● **YOUR OBJECTIVE**
Pictures aside, output each record exactly.

● **SUPPLIED INFORMATION**
********
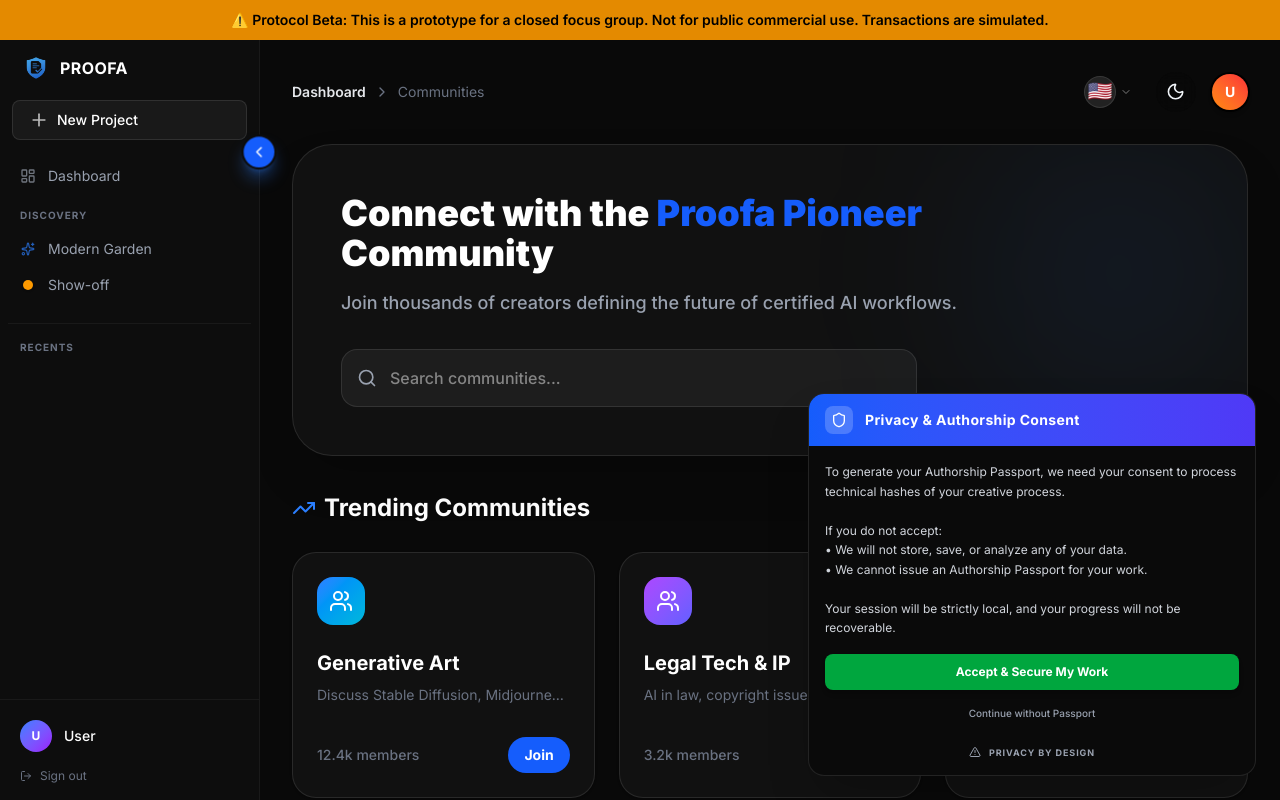
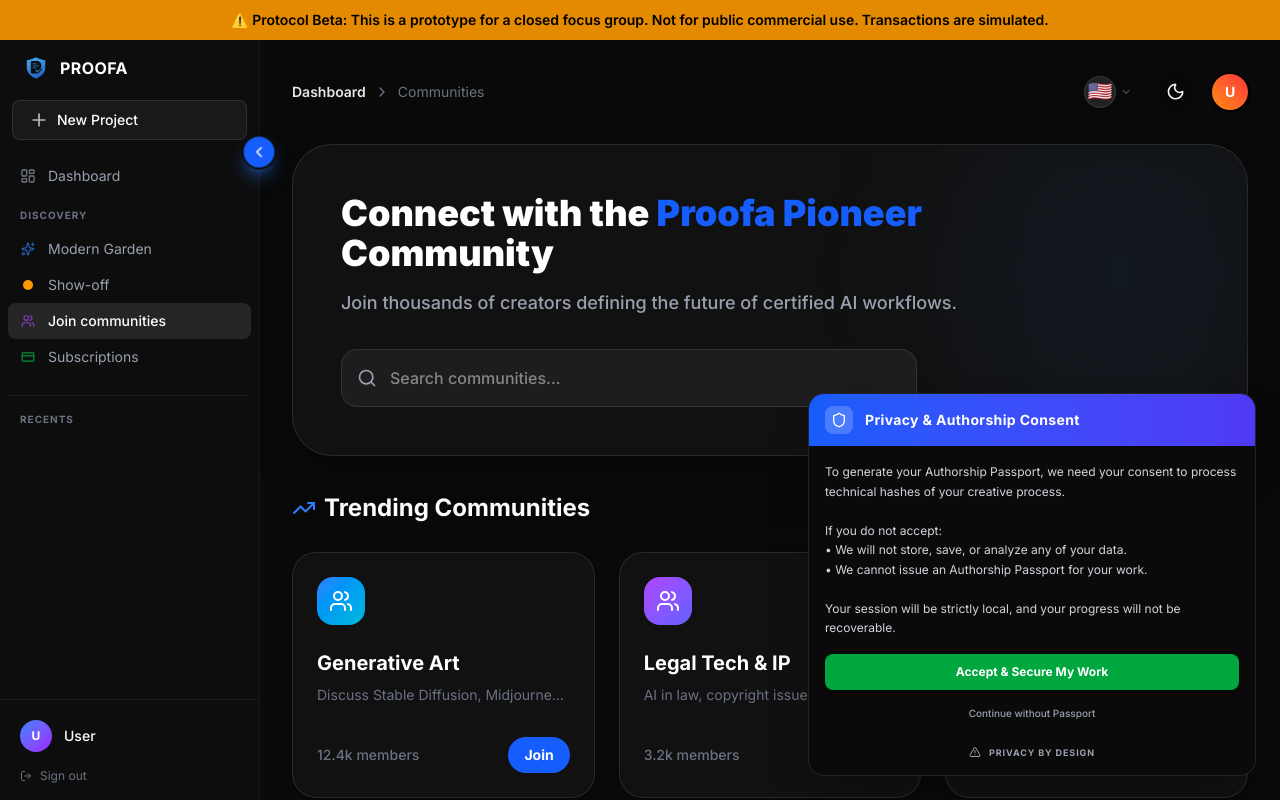
Before and after one commit to adewumi0550/proofa_web, a Next.js app: page /communities in a window 1280 px wide. Built offline with nearby package versions, Linux system fonts and the light colour scheme.

Commit message:
update menu

```diff
--- a/src/components/dashboard/dashboard-sidebar.tsx
+++ b/src/components/dashboard/dashboard-sidebar.tsx
@@ -1,7 +1,7 @@
 "use client";
 
 import React, { useState } from "react";
-import { Plus, ChevronLeft, ChevronRight, Settings, MessageSquare, LayoutDashboard, UserCircle, LogOut, Sparkles } from "lucide-react";
+import { Plus, ChevronLeft, ChevronRight, Settings, MessageSquare, LayoutDashboard, UserCircle, LogOut, Sparkles, Users, CreditCard } from "lucide-react";
 import { Button } from "@/components/ui/button";
 import { motion } from "framer-motion";
 import { useAuth } from "@/components/auth-context";
@@ -155,6 +155,36 @@ export function DashboardSidebar() {
                         </div>
                         {!isCollapsed && <span className="truncate flex-1 text-left">{t('showOff')}</span>}
                     </Link>
+
+                    <Link
+                        href="/communities"
+                        className={`
+                            w-full flex items-center gap-3 px-3 py-2 rounded-lg text-sm transition-colors group relative
+                            text-gray-600 dark:text-gray-400 hover:bg-gray-50 dark:hover:bg-white/5 hover:text-gray-900 dark:hover:text-gray-200
+                            ${pathname === '/communities' ? 'bg-gray-100 dark:bg-white/10 text-gray-900 dark:text-white font-medium' : ''}
+                            ${isCollapsed ? 'justify-center px-0' : ''}
+                        `}
+                    >
+                        <div className="w-4 h-4 flex items-center justify-center shrink-0">
+                            <Users className="w-3.5 h-3.5 opacity-70 text-purple-500" />
+                        </div>
+                        {!isCollapsed && <span className="truncate flex-1 text-left">{t('joinCommunities')}</span>}
+                    </Link>
+
+                    <Link
+                        href="/subscriptions"
+                        className={`
+                            w-full flex items-center gap-3 px-3 py-2 rounded-lg text-sm transition-colors group relative
+                            text-gray-600 dark:text-gray-400 hover:bg-gray-50 dark:hover:bg-white/5 hover:text-gray-900 dark:hover:text-gray-200
+                            ${pathname === '/subscriptions' ? 'bg-gray-100 dark:bg-white/10 text-gray-900 dark:text-white font-medium' : ''}
+                            ${isCollapsed ? 'justify-center px-0' : ''}
+                        `}
+                    >
+                        <div className="w-4 h-4 flex items-center justify-center shrink-0">
+                            <CreditCard className="w-3.5 h-3.5 opacity-70 text-green-500" />
+                        </div>
+                        {!isCollapsed && <span className="truncate flex-1 text-left">{t('subscriptions')}</span>}
+                    </Link>
                 </div>
 
                 <div className="my-4 pt-4 border-t border-gray-100 dark:border-white/5">
```
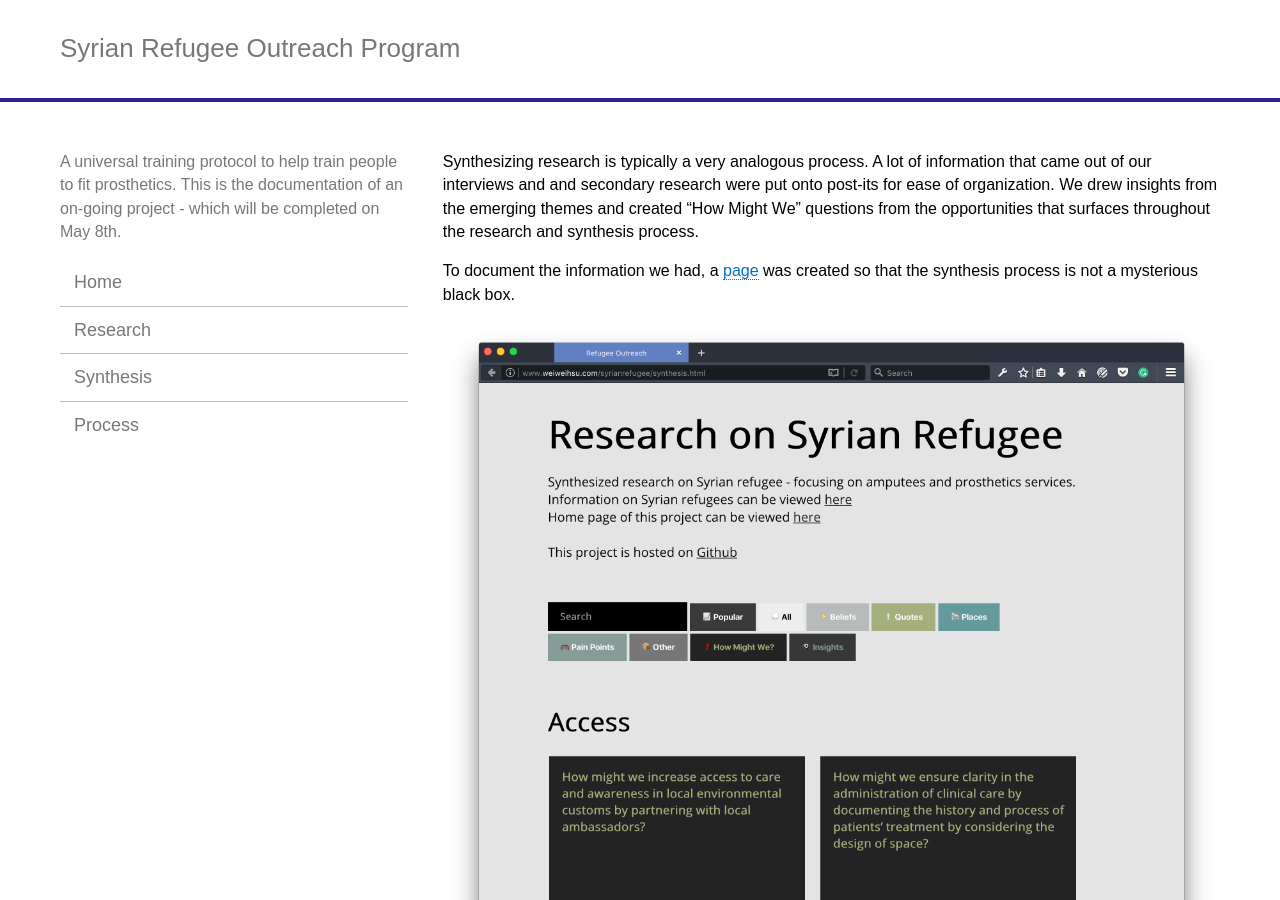
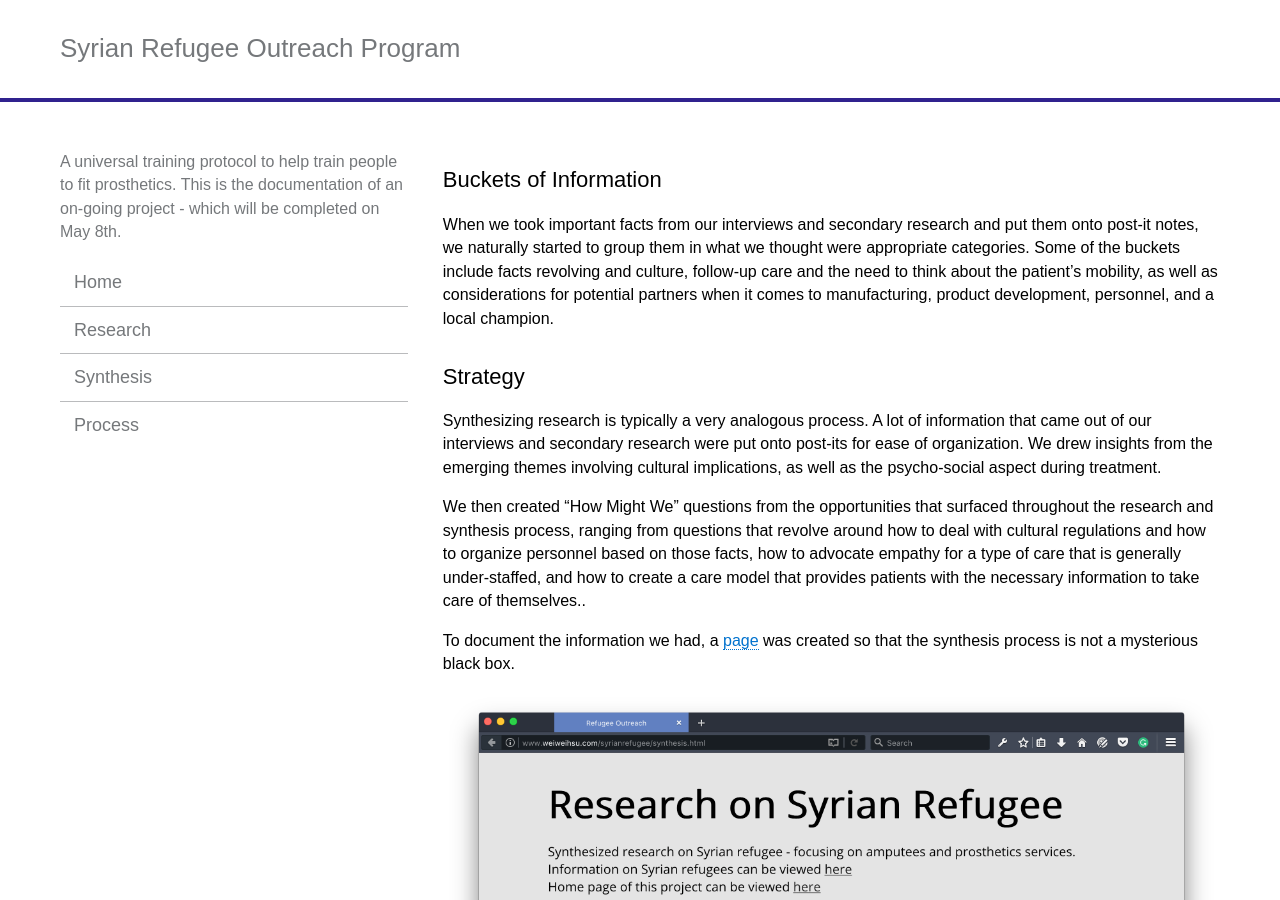
Before and after one commit to weiweihsu/experienceClass, a Jekyll site: the page built from _pages/synthesis.md, in a window 1280 px wide and 900 px high. Built offline with Jekyll 4.4.1, drawn with Linux system fonts in a browser that asks for light colours; some of the changed text lies outside the part shown.

Commit message:
synthesis page updated

```diff
--- a/_pages/synthesis.md
+++ b/_pages/synthesis.md
@@ -2,8 +2,15 @@
 layout: default
 title:  "Synthesis"
 ---
+## Buckets of Information
 
-Synthesizing research is typically a very analogous process. A lot of information that came out of our interviews and and secondary research were put onto post-its for ease of organization. We drew insights from the emerging themes and created “How Might We” questions from the opportunities that surfaces throughout the research and synthesis process.
+When we took important facts from our interviews and secondary research and put them onto post-it notes, we naturally started to group them in what we thought were appropriate categories. Some of the buckets include facts revolving and culture, follow-up care and the need to think about the patient’s mobility, as well as considerations for potential partners when it comes to manufacturing, product development, personnel, and a local champion.
+
+## Strategy
+
+Synthesizing research is typically a very analogous process. A lot of information that came out of our interviews and secondary research were put onto post-its for ease of organization. We drew insights from the emerging themes involving cultural implications, as well as the psycho-social aspect during treatment.
+
+We then created “How Might We” questions from the opportunities that surfaced throughout the research and synthesis process, ranging from questions that revolve around how to deal with cultural regulations and how to organize personnel based on those facts, how to advocate empathy for a type of care that is generally under-staffed, and how to create a care model that provides patients with the necessary information to take care of themselves..
 
 To document the information we had, a [page](http://www.weiweihsu.com/syrianrefugee/synthesis.html) was created so that the synthesis process is not a mysterious black box.
 
@@ -17,3 +24,9 @@ Creating groups of information from research as themes emerged.
 Drawing insights from different topic areas and creating challenge statements.
 <br />
 <img src="{{site.baseurl}}/assets/img/process.jpg" style="width:100%">
+
+## Discovery
+
+During our discovery presentation, we went into a bit of detail about barrel bombs in order to address the need of getting prosthetics to the amputees not only because of a shortage of people, but because of the sheer amount of different injuries from these bombings. We went on to talk about the reasons why a LIM socket is different from a traditional one, due to it’s modular elements and the ability to change shape with the limb during the day. We shared key insights and nuggets we received from all of the interviews and secondary research we did.
+
+After pointing out some possible important areas of research, we demonstrated a few design directions we had, such as providing a self-care kit for the patient, creating a mobile care unit, or establishing a psycho-social peer network.
```
Also changed, not shown: _includes/index.html (+7 -1 lines).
********
● **ANSWER TO THE PROBLEM**
Before and after one commit to adewumi0550/proofa_web, a Next.js app: page /communities in a window 1280 px wide. Built offline with nearby package versions, Linux system fonts and the light colour scheme.

Commit message:
update menu

```diff
--- a/src/components/dashboard/dashboard-sidebar.tsx
+++ b/src/components/dashboard/dashboard-sidebar.tsx
@@ -1,7 +1,7 @@
 "use client";
 
 import React, { useState } from "react";
-import { Plus, ChevronLeft, ChevronRight, Settings, MessageSquare, LayoutDashboard, UserCircle, LogOut, Sparkles } from "lucide-react";
+import { Plus, ChevronLeft, ChevronRight, Settings, MessageSquare, LayoutDashboard, UserCircle, LogOut, Sparkles, Users, CreditCard } from "lucide-react";
 import { Button } from "@/components/ui/button";
 import { motion } from "framer-motion";
 import { useAuth } from "@/components/auth-context";
@@ -155,6 +155,36 @@ export function DashboardSidebar() {
                         </div>
                         {!isCollapsed && <span className="truncate flex-1 text-left">{t('showOff')}</span>}
                     </Link>
+
+                    <Link
+                        href="/communities"
+                        className={`
+                            w-full flex items-center gap-3 px-3 py-2 rounded-lg text-sm transition-colors group relative
+                            text-gray-600 dark:text-gray-400 hover:bg-gray-50 dark:hover:bg-white/5 hover:text-gray-900 dark:hover:text-gray-200
+                            ${pathname === '/communities' ? 'bg-gray-100 dark:bg-white/10 text-gray-900 dark:text-white font-medium' : ''}
+                            ${isCollapsed ? 'justify-center px-0' : ''}
+                        `}
+                    >
+                        <div className="w-4 h-4 flex items-center justify-center shrink-0">
+                            <Users className="w-3.5 h-3.5 opacity-70 text-purple-500" />
+                        </div>
+                        {!isCollapsed && <span className="truncate flex-1 text-left">{t('joinCommunities')}</span>}
+                    </Link>
+
+                    <Link
+                        href="/subscriptions"
+                        className={`
+                            w-full flex items-center gap-3 px-3 py-2 rounded-lg text-sm transition-colors group relative
+                            text-gray-600 dark:text-gray-400 hover:bg-gray-50 dark:hover:bg-white/5 hover:text-gray-900 dark:hover:text-gray-200
+                            ${pathname === '/subscriptions' ? 'bg-gray-100 dark:bg-white/10 text-gray-900 dark:text-white font-medium' : ''}
+                            ${isCollapsed ? 'justify-center px-0' : ''}
+                        `}
+                    >
+                        <div className="w-4 h-4 flex items-center justify-center shrink-0">
+                            <CreditCard className="w-3.5 h-3.5 opacity-70 text-green-500" />
+                        </div>
+                        {!isCollapsed && <span className="truncate flex-1 text-left">{t('subscriptions')}</span>}
+                    </Link>
                 </div>
 
                 <div className="my-4 pt-4 border-t border-gray-100 dark:border-white/5">
```
Before and after one commit to weiweihsu/experienceClass, a Jekyll site: the page built from _pages/synthesis.md, in a window 1280 px wide and 900 px high. Built offline with Jekyll 4.4.1, drawn with Linux system fonts in a browser that asks for light colours; some of the changed text lies outside the part shown.

Commit message:
synthesis page updated

```diff
--- a/_pages/synthesis.md
+++ b/_pages/synthesis.md
@@ -2,8 +2,15 @@
 layout: default
 title:  "Synthesis"
 ---
+## Buckets of Information
 
-Synthesizing research is typically a very analogous process. A lot of information that came out of our interviews and and secondary research were put onto post-its for ease of organization. We drew insights from the emerging themes and created “How Might We” questions from the opportunities that surfaces throughout the research and synthesis process.
+When we took important facts from our interviews and secondary research and put them onto post-it notes, we naturally started to group them in what we thought were appropriate categories. Some of the buckets include facts revolving and culture, follow-up care and the need to think about the patient’s mobility, as well as considerations for potential partners when it comes to manufacturing, product development, personnel, and a local champion.
+
+## Strategy
+
+Synthesizing research is typically a very analogous process. A lot of information that came out of our interviews and secondary research were put onto post-its for ease of organization. We drew insights from the emerging themes involving cultural implications, as well as the psycho-social aspect during treatment.
+
+We then created “How Might We” questions from the opportunities that surfaced throughout the research and synthesis process, ranging from questions that revolve around how to deal with cultural regulations and how to organize personnel based on those facts, how to advocate empathy for a type of care that is generally under-staffed, and how to create a care model that provides patients with the necessary information to take care of themselves..
 
 To document the information we had, a [page](http://www.weiweihsu.com/syrianrefugee/synthesis.html) was created so that the synthesis process is not a mysterious black box.
 
@@ -17,3 +24,9 @@ Creating groups of information from research as themes emerged.
 Drawing insights from different topic areas and creating challenge statements.
 <br />
 <img src="{{site.baseurl}}/assets/img/process.jpg" style="width:100%">
+
+## Discovery
+
+During our discovery presentation, we went into a bit of detail about barrel bombs in order to address the need of getting prosthetics to the amputees not only because of a shortage of people, but because of the sheer amount of different injuries from these bombings. We went on to talk about the reasons why a LIM socket is different from a traditional one, due to it’s modular elements and the ability to change shape with the limb during the day. We shared key insights and nuggets we received from all of the interviews and secondary research we did.
+
+After pointing out some possible important areas of research, we demonstrated a few design directions we had, such as providing a self-care kit for the patient, creating a mobile care unit, or establishing a psycho-social peer network.
```
Also changed, not shown: _includes/index.html (+7 -1 lines).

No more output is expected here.